Abingdon Area Archaeological and Historical Society

Following the latest Government advice the meetings in March, April and May are cancelled.

We hope to meet later in the year. 



Meetings Programme 2019-20
Northcourt Centre


Welcome to our meetings page. You can see that our year runs from September through till June. All presentations (apart from the Local History Group) are usually held at the Northcourt Centre, Northcourt Rd. Abingdon, Oxfordshire OX14 1NS. at 7.45 pm. [See the image on the right and  MAP ]
Attendance for Members is free and visitors are welcome (suggested donation: £3.00). If you are interested in joining the society, please speak to any comittee member who will be identified by their badge.
There is on-site parking and dedicated disabled spaces. Refreshments are available on most evenings.
Please check this page for changes and updates.

 Thursday 19th September 2019 

The meeting will start with the AGM. It will be followed by the talk:

Eddie Marsh: The 16th Century Pole Lathe: a Practical DemonstrationPole lathe

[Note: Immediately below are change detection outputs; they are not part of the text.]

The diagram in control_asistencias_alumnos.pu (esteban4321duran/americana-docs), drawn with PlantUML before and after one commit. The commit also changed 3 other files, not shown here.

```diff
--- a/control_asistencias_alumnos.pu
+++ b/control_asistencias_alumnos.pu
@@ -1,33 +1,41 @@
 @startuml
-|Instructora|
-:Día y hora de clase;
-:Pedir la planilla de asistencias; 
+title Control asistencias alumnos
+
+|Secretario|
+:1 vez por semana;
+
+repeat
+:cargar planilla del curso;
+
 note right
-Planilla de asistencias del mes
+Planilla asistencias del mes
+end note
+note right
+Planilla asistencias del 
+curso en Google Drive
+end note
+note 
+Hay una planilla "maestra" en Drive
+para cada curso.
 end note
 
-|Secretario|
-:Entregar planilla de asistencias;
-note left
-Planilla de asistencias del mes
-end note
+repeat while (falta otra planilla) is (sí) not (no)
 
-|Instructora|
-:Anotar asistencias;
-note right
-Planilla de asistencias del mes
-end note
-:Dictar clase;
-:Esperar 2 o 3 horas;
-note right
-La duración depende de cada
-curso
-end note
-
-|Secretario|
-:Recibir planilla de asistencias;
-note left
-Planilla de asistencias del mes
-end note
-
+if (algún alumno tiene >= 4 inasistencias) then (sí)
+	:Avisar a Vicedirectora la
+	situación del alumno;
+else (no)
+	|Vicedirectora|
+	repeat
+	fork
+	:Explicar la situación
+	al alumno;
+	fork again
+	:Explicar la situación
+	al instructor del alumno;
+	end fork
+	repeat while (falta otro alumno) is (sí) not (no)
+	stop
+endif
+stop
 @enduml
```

The pole lathe, also known as the springpole lathe is a woodturning machine that predates the Vikings. Usually unseasoned or green wood is turned to make plates and bowls as well and other items. Typically chair bodgers around High Wycombe used this lathe. For practical reasons in this demonstration the pole will be absent and a modern bungee substituted.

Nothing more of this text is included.